Today, a new short report is rocking Tecnoglass (NASDAQ:TGLS), a glass and aluminum company based out of Colombia. Hindenburg Research, a short selling research firm, released a scathing short report on Tecnoglass this morning. In response, shares of TGLS stock have plunged over 40%.
This is Hindenburg’s first short report in four months. But it’s clear the effect that the firm’s reports can have on a stock. The last report released in June detailed how DraftKings (NASDAQ:DKNG) is involved in black market operations. As a result, shares of DKNG stock have fallen 30% since the report.
Hindenburg has conducted a months-long investigation into Tecnoglass and discovered “serious red flags” regarding management, undisclosed related party transactions and company financials.
So, what are the details of this report? And how might it affect TGLS stock going forward? Let’s take a look at the specifics.
Hindenburg Goes Short on Tecnoglass, Citing Shady Backstory
Tecnoglass engages in the design, manufacturing and distribution of glass products to residential and commercial buildings. Two brothers, Jose and Christian Daes, founded the Colombia-based company. Jose is the CEO of Tecnoglass, while Christian is the COO.
However, it seems as if these two brothers have a shady background. In 1996, U.S. prosecutors filed charges against the two brothers, alleging that the brothers served as “managers and operators” of the Cali cartel. The charges claimed that the brothers helped smuggle weapons and moved over 200 tons of cocaine. Shortly after, warrants were issued for Jose’s arrest, and he was declared a fugitive.
In a twist of events, the charges against the two were eventually dismissed in a sealed court case. This led the media to speculate that the sealing may have occurred to protect individuals who had cooperated in the prosecution of other defendants. As of this quarter, the two brothers collectively own ~55% of Tecnoglass.
Murky Transactions, Revenue Numbers Send TGLS Stock Tumbling
Furthermore, Tecnoglass made its public debut in 2013 via SPAC (special purpose acquisition company). The glass-maker cycled through three auditors that year, who flagged weaknesses relating to the “identification and reconciliation of related party transactions.”
Additionally, from 2013 to 2016, Tecnoglass’s largest customer was a company named GM&P. Tecnoglass failed to disclose that the CFO of GM&P is a cousin to Jose and Christian Daes. GM&P was eventually acquired by Tecnoglass in 2017, and again, no disclosures were released during the process detailing familial links.
From 2015 to 2021, export records show that Tecnoglass exported products to Glass Studio Group, which has ties to Jose and Christian Dae’s nephews. Again, the company did not disclose related party information.
Finally, Hindenburg alleges that Tecnoglass is significantly overstating its revenue. The company’s days sales outstanding (DSO) is roughly 100 days, which is nearly double the rate of industry peers. DSO is a measure of the time it takes for a company to collect payment after a transaction.

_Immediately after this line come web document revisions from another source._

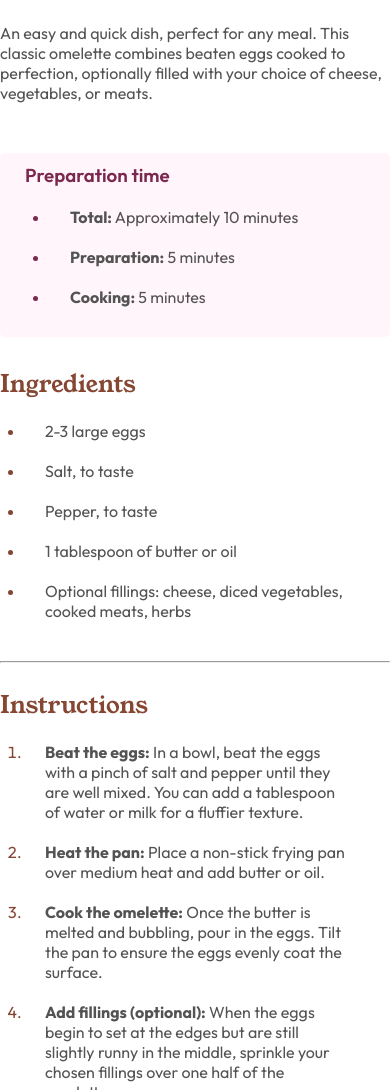
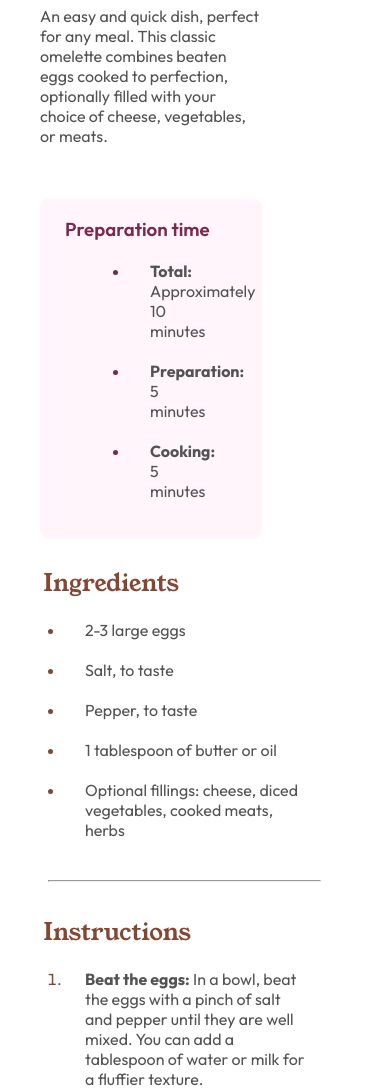
Before and after one commit to ElijahOluwasegun/recipe-page-coding-challenge, a plain HTML site: page index.html in a window 390 px wide. Shown: the part 336-1426 px from the top of the page. Drawn offline with Linux system fonts and the light colour scheme.

Commit message:
Attempt to make web-page mobile responsive

```diff
--- a/style.css
+++ b/style.css
@@ -39,7 +39,7 @@ h1 {
 }
 
 p {
-    margin-bottom: 25px;
+    margin-bottom: 1.563em;
     font-family: "Outfit", serif;
     font-weight: 400;
     font-style: normal;
@@ -176,5 +176,47 @@ td:nth-child(2) {
         font-weight: 400;
         font-style: normal;
         font-size: 8vw;
+        padding: 0.2em 1em;
+        line-height: 7vh;
     }
+
+    p {
+        margin-bottom: 1.563em;
+        font-family: "Outfit", serif;
+        font-weight: 400;
+        font-style: normal;
+        font-size: 1rem;
+        color: rgb(83, 83, 83);
+        padding: 0.2em 8em 0.2em 2.5em;
     }
+
+    .prep-container {
+        margin: 1.563em 8em 0.175em 2.5em;
+        padding: 1.125em 1.563em;
+        background-color: hsla(332, 100%, 88%, 0.164);
+        border-radius: 8px;
+    }
+
+    h2 {
+        margin: 1em 0em 0em 0em;
+        padding: 0em 1.8em;
+        font-family: "Young Serif", serif;
+        font-weight: 400;
+        font-style: normal;
+        color: hsl(14, 45%, 36%);
+    }
+
+    .list li {
+        margin: 0em 2.5em;
+        padding: 0.625em 1.25em;
+        color: rgb(83, 83, 83);
+    }
+
+    hr {
+        margin-top: 1.25em;
+        margin-bottom: 0.563em;
+        margin-left: 3em;
+        width: 70%;
+    }
+
+}
```
Lines whose indentation alone changed are shown as unchanged.
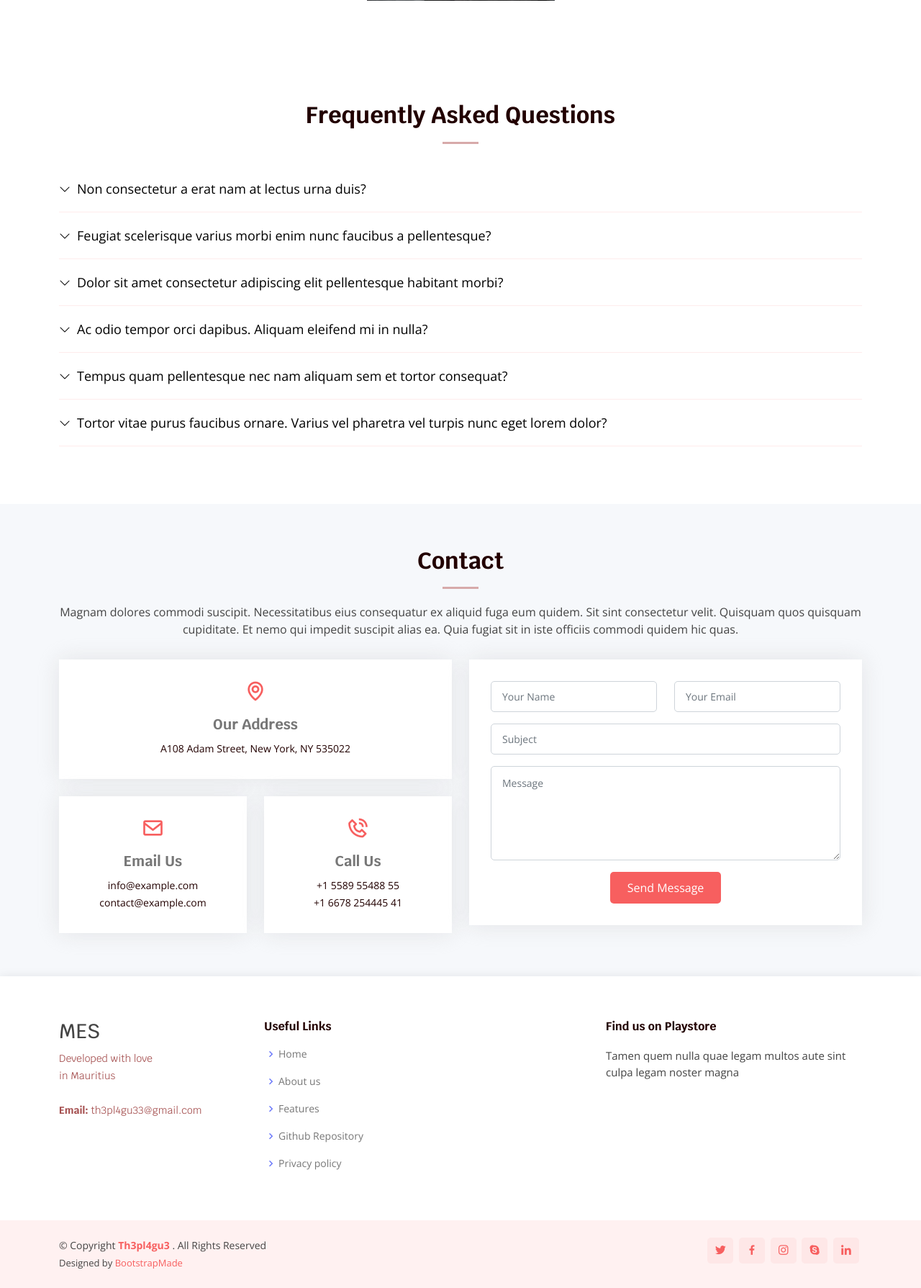
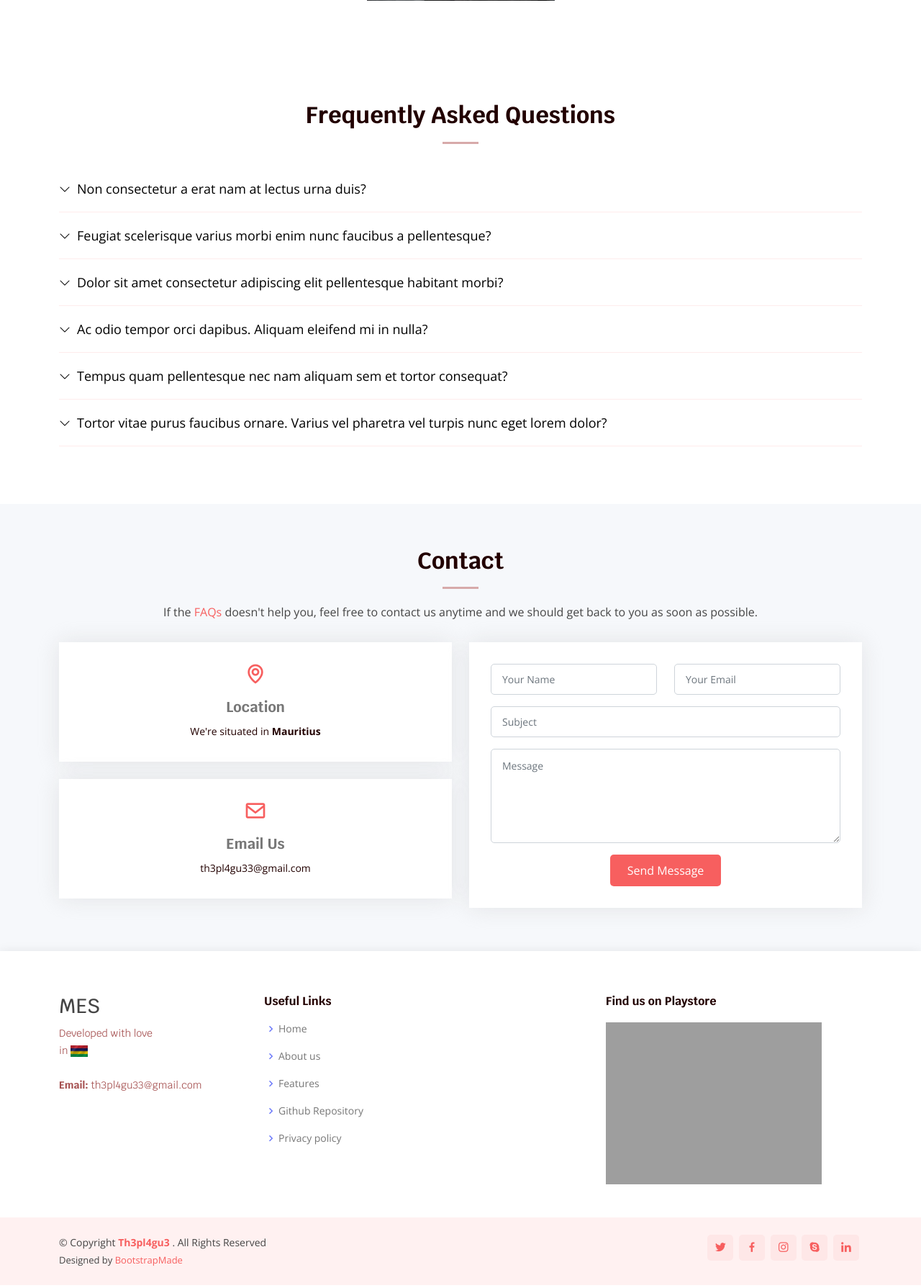
Before and after one commit to mervin16-zz/Mauritius-Emergency-Services-Api, a Flask app: page /web/ in a window 1280 px wide. Shown: the part 4169-5958 px from the top of the page at 72% size. Run offline with Flask 2, Linux system fonts and the light colour scheme; some libraries are stand-ins or nearby versions; grey boxes are pictures that could not be loaded.

Commit message:
- Added email functionality - Completed contact us section

```diff
--- a/app/web/templates/index.html
+++ b/app/web/templates/index.html
@@ -389,9 +389,10 @@ Mauritius Emergency Services
 
             <div class="section-title">
                 <h2>Contact</h2>
-                <p>Magnam dolores commodi suscipit. Necessitatibus eius consequatur ex aliquid fuga eum quidem. Sit
-                    sint consectetur velit. Quisquam quos quisquam cupiditate. Et nemo qui impedit suscipit alias
-                    ea. Quia fugiat sit in iste officiis commodi quidem hic quas.</p>
+                <p>
+                    If the <a href="#href">FAQs</a> doesn't help you, feel free to contact us anytime and we should get
+                    back to you as soon as possible.
+                </p>
             </div>
 
             <div class="row">
@@ -402,22 +403,17 @@ Mauritius Emergency Services
                         <div class="col-md-12">
                             <div class="info-box">
                                 <i class="bx bx-map"></i>
-                                <h3>Our Address</h3>
-                                <p>A108 Adam Street, New York, NY 535022</p>
+                                <h3>Location</h3>
+                                <p>
+                                    We're situated in <b>Mauritius</b>
+                                </p>
                             </div>
                         </div>
-                        <div class="col-md-6">
+                        <div class="col-md-12">
                             <div class="info-box mt-4">
                                 <i class="bx bx-envelope"></i>
                                 <h3>Email Us</h3>
-                                <p>info@example.com<br>contact@example.com</p>
-                            </div>
-                        </div>
-                        <div class="col-md-6">
-                            <div class="info-box mt-4">
-                                <i class="bx bx-phone-call"></i>
-                                <h3>Call Us</h3>
-                                <p>+1 5589 55488 55<br>+1 6678 254445 41</p>
+                                <p>th3pl4gu33@gmail.com</p>
                             </div>
                         </div>
                     </div>
@@ -425,7 +421,7 @@ Mauritius Emergency Services
                 </div>
 
                 <div class="col-lg-6 mt-4 mt-md-0">
-                    <form action="forms/contact.php" method="post" role="form" class="php-email-form">
+                    <form action="{{ url_for('web.send_email') }}" method="post" role="form" class="php-email-form">
                         <div class="row">
                             <div class="col-md-6 form-group">
                                 <input type="text" name="name" class="form-control" id="name" placeholder="Your Name"
--- a/app/web/templates/master.html
+++ b/app/web/templates/master.html
@@ -98,7 +98,9 @@
                         <h3>MES</h3>
                         <p>
                             Developed with love <br />
-                            in Mauritius <br /><br />
+                            in <img width="24px" src="{{ url_for('web.static', filename='img/mru.png') }}"
+                                class="img-fluid" alt="">
+                            <br /><br />
 
                             <strong>Email:</strong> th3pl4gu33@gmail.com<br>
                         </p>
@@ -120,7 +122,14 @@
 
                     <div class="col-lg-4 col-md-6 footer-newsletter">
                         <h4>Find us on Playstore</h4>
-                        <p>Tamen quem nulla quae legam multos aute sint culpa legam noster magna</p>
+                        <p>
+                            <!-- Google play button -->
+                            <a
+                                href='https://play.google.com/store/?pcampaignid=pcampaignidMKT-Other-global-all-co-prtnr-py-PartBadge-Mar2515-1'>
+                                <img width="300px" alt='Get it on Google Play'
+                                    src='https://play.google.com/intl/en_us/badges/static/images/badges/en_badge_web_generic.png' />
+                            </a>
+                        </p>
                     </div>
 
                 </div>
--- /dev/null
+++ b/app/web/utils/utils.py
@@ -0,0 +1,4 @@
+from validate_email import validate_email
+
+def is_email_valid(email):
+    return validate_email(email)
--- a/app/web/web.py
+++ b/app/web/web.py
@@ -1,8 +1,10 @@
-from flask import Blueprint, render_template as HTML, redirect
+from flask import Blueprint, render_template as HTML, request, current_app
+from flask_mail import Message, Mail
+import app.web.utils.utils as Utils
+import os
 
 # Create the API V1 blueprint
 web = Blueprint("web", __name__, static_folder="static", template_folder="templates")
-
 
 ######################################
 ############# Main Pages #############
@@ -15,3 +17,40 @@ def home_view():
 @web.route("/privacy")
 def privacy_view():
     return HTML("privacy.html")
+
+# Send mail from contact form
+@web.route("/send-email", methods=["POST"])
+def send_email():
+
+    # Create a mail object
+    mail = Mail(current_app)
+
+    try:
+        sender_email = request.form["email"]
+
+        # Email validity check
+        if not Utils.validate_email(sender_email):
+            return (
+                "Please enter a valid email",
+                200,
+            )
+
+        msg = Message(
+            request.form["message"],
+            sender=(request.form["name"], sender_email),
+            recipients=os.environ["MAIL_RECIPIENTS"].split(","),
+        )
+        msg.body = request.form["message"]
+        msg.subject = f"{sender_email} :: {request.form['subject']}"
+        mail.send(msg)
+    except Exception as e:
+        print(e)
+        return (
+            'Unfortunately, your message couldn\'t be submitted right now. Please contact me directly on <a href="mailto:th3pl4gu33@gmail.com">th3pl4gu33@gmail.com</a>.',
+            200,
+        )
+
+    # Returns a no content status code
+    # because the user doesn't need to get away
+    # from current page
+    return "OK", 200
```
Also changed, not shown: app/__init__.py (+9 -0 lines), app/web/static/img/mru.png (added), 1 other file.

Hindenburg claims that “High, persistent, uncollectible receivables balances can often be a sign of fake revenue.” Given the two brother’s background, Hindenburg doubts the company’s revenue figures and urged its current auditor to conduct a further review.
However, shares of TGLS stock are still up 195% year-to-date (YTD), despite the recent selloff. Furthermore, Tecnoglass’s team has not yet released an official response. Investors should continue watching to see how this unfolds for TGLS stock.
On the date of publication, Eddie Pan did not have (either directly or indirectly) any positions in the securities mentioned in this article. The opinions expressed in this article are those of the writer, subject to the InvestorPlace.com Publishing Guidelines.